(Before-and-after change data)
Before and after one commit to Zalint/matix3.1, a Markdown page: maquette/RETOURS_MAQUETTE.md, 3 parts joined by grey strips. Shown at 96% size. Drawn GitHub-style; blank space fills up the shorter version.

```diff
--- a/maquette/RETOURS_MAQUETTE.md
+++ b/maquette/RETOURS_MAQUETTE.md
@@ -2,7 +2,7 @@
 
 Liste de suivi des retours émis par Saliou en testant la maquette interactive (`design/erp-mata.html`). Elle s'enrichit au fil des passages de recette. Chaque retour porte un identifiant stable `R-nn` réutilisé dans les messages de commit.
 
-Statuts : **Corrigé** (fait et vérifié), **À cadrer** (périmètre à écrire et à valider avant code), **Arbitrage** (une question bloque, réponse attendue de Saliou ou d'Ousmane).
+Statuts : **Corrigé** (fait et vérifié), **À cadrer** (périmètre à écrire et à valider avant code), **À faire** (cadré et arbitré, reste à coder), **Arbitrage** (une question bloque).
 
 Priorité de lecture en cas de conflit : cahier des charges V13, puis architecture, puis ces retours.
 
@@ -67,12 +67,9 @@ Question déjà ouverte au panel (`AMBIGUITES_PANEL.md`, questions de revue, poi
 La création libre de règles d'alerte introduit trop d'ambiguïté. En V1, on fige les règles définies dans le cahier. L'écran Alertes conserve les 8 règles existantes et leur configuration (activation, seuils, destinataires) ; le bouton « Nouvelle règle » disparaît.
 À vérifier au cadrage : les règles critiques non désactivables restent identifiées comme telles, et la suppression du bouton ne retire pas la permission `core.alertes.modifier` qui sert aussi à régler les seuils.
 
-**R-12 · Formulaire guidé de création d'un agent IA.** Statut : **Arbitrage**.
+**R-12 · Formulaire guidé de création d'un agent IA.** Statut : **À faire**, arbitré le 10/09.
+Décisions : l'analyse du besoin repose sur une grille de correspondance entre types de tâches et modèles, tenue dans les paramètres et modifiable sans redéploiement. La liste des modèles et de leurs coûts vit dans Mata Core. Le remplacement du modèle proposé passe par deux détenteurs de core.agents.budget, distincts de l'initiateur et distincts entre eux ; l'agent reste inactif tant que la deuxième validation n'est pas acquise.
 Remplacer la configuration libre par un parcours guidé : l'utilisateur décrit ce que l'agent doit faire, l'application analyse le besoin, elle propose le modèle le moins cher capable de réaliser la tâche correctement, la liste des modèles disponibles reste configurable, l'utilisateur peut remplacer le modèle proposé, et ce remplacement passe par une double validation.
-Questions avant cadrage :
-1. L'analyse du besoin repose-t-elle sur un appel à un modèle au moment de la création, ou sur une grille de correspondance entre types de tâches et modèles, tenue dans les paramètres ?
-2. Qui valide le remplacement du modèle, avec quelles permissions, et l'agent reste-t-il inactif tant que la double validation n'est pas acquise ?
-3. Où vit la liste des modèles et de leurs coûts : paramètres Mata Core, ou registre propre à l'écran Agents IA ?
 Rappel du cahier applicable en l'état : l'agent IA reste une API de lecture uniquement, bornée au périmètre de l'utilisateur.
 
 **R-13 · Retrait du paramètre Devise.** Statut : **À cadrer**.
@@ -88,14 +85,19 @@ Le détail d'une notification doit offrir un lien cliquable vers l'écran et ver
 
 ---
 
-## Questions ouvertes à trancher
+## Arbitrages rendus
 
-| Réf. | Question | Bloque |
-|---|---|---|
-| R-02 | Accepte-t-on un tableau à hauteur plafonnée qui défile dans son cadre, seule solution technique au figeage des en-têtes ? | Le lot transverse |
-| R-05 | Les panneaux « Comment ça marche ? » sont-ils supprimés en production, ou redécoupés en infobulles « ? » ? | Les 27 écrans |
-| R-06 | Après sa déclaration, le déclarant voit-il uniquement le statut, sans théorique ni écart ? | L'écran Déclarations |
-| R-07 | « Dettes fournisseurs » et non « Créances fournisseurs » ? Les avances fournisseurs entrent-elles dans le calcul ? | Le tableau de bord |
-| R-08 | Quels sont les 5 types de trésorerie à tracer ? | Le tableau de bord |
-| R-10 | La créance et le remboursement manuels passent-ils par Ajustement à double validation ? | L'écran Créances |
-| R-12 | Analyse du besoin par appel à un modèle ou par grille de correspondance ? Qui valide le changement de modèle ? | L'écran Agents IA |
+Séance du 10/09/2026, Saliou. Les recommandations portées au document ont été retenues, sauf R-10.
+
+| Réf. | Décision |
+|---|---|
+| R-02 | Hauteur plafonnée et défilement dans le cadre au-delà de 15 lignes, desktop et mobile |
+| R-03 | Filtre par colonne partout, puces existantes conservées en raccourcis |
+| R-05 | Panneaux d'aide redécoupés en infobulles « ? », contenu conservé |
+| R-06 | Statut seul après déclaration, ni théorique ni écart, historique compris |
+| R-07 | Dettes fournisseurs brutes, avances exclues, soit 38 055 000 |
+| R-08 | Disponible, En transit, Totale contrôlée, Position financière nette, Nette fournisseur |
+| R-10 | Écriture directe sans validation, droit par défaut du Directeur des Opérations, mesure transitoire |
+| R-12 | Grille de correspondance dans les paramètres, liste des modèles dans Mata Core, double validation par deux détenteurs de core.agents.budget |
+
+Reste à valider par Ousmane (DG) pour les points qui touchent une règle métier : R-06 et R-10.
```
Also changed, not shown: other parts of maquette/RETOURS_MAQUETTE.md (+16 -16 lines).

> _Work instruction_
For this exercise, output the entries above exactly as written.

> _Written response_
Before and after one commit to Zalint/matix3.1, a Markdown page: maquette/RETOURS_MAQUETTE.md, 3 parts joined by grey strips. Shown at 96% size. Drawn GitHub-style; blank space fills up the shorter version.

```diff
--- a/maquette/RETOURS_MAQUETTE.md
+++ b/maquette/RETOURS_MAQUETTE.md
@@ -2,7 +2,7 @@
 
 Liste de suivi des retours émis par Saliou en testant la maquette interactive (`design/erp-mata.html`). Elle s'enrichit au fil des passages de recette. Chaque retour porte un identifiant stable `R-nn` réutilisé dans les messages de commit.
 
-Statuts : **Corrigé** (fait et vérifié), **À cadrer** (périmètre à écrire et à valider avant code), **Arbitrage** (une question bloque, réponse attendue de Saliou ou d'Ousmane).
+Statuts : **Corrigé** (fait et vérifié), **À cadrer** (périmètre à écrire et à valider avant code), **À faire** (cadré et arbitré, reste à coder), **Arbitrage** (une question bloque).
 
 Priorité de lecture en cas de conflit : cahier des charges V13, puis architecture, puis ces retours.
 
@@ -67,12 +67,9 @@ Question déjà ouverte au panel (`AMBIGUITES_PANEL.md`, questions de revue, poi
 La création libre de règles d'alerte introduit trop d'ambiguïté. En V1, on fige les règles définies dans le cahier. L'écran Alertes conserve les 8 règles existantes et leur configuration (activation, seuils, destinataires) ; le bouton « Nouvelle règle » disparaît.
 À vérifier au cadrage : les règles critiques non désactivables restent identifiées comme telles, et la suppression du bouton ne retire pas la permission `core.alertes.modifier` qui sert aussi à régler les seuils.
 
-**R-12 · Formulaire guidé de création d'un agent IA.** Statut : **Arbitrage**.
+**R-12 · Formulaire guidé de création d'un agent IA.** Statut : **À faire**, arbitré le 10/09.
+Décisions : l'analyse du besoin repose sur une grille de correspondance entre types de tâches et modèles, tenue dans les paramètres et modifiable sans redéploiement. La liste des modèles et de leurs coûts vit dans Mata Core. Le remplacement du modèle proposé passe par deux détenteurs de core.agents.budget, distincts de l'initiateur et distincts entre eux ; l'agent reste inactif tant que la deuxième validation n'est pas acquise.
 Remplacer la configuration libre par un parcours guidé : l'utilisateur décrit ce que l'agent doit faire, l'application analyse le besoin, elle propose le modèle le moins cher capable de réaliser la tâche correctement, la liste des modèles disponibles reste configurable, l'utilisateur peut remplacer le modèle proposé, et ce remplacement passe par une double validation.
-Questions avant cadrage :
-1. L'analyse du besoin repose-t-elle sur un appel à un modèle au moment de la création, ou sur une grille de correspondance entre types de tâches et modèles, tenue dans les paramètres ?
-2. Qui valide le remplacement du modèle, avec quelles permissions, et l'agent reste-t-il inactif tant que la double validation n'est pas acquise ?
-3. Où vit la liste des modèles et de leurs coûts : paramètres Mata Core, ou registre propre à l'écran Agents IA ?
 Rappel du cahier applicable en l'état : l'agent IA reste une API de lecture uniquement, bornée au périmètre de l'utilisateur.
 
 **R-13 · Retrait du paramètre Devise.** Statut : **À cadrer**.
@@ -88,14 +85,19 @@ Le détail d'une notification doit offrir un lien cliquable vers l'écran et ver
 
 ---
 
-## Questions ouvertes à trancher
+## Arbitrages rendus
 
-| Réf. | Question | Bloque |
-|---|---|---|
-| R-02 | Accepte-t-on un tableau à hauteur plafonnée qui défile dans son cadre, seule solution technique au figeage des en-têtes ? | Le lot transverse |
-| R-05 | Les panneaux « Comment ça marche ? » sont-ils supprimés en production, ou redécoupés en infobulles « ? » ? | Les 27 écrans |
-| R-06 | Après sa déclaration, le déclarant voit-il uniquement le statut, sans théorique ni écart ? | L'écran Déclarations |
-| R-07 | « Dettes fournisseurs » et non « Créances fournisseurs » ? Les avances fournisseurs entrent-elles dans le calcul ? | Le tableau de bord |
-| R-08 | Quels sont les 5 types de trésorerie à tracer ? | Le tableau de bord |
-| R-10 | La créance et le remboursement manuels passent-ils par Ajustement à double validation ? | L'écran Créances |
-| R-12 | Analyse du besoin par appel à un modèle ou par grille de correspondance ? Qui valide le changement de modèle ? | L'écran Agents IA |
+Séance du 10/09/2026, Saliou. Les recommandations portées au document ont été retenues, sauf R-10.
+
+| Réf. | Décision |
+|---|---|
+| R-02 | Hauteur plafonnée et défilement dans le cadre au-delà de 15 lignes, desktop et mobile |
+| R-03 | Filtre par colonne partout, puces existantes conservées en raccourcis |
+| R-05 | Panneaux d'aide redécoupés en infobulles « ? », contenu conservé |
+| R-06 | Statut seul après déclaration, ni théorique ni écart, historique compris |
+| R-07 | Dettes fournisseurs brutes, avances exclues, soit 38 055 000 |
+| R-08 | Disponible, En transit, Totale contrôlée, Position financière nette, Nette fournisseur |
+| R-10 | Écriture directe sans validation, droit par défaut du Directeur des Opérations, mesure transitoire |
+| R-12 | Grille de correspondance dans les paramètres, liste des modèles dans Mata Core, double validation par deux détenteurs de core.agents.budget |
+
+Reste à valider par Ousmane (DG) pour les points qui touchent une règle métier : R-06 et R-10.
```
Also changed, not shown: other parts of maquette/RETOURS_MAQUETTE.md (+16 -16 lines).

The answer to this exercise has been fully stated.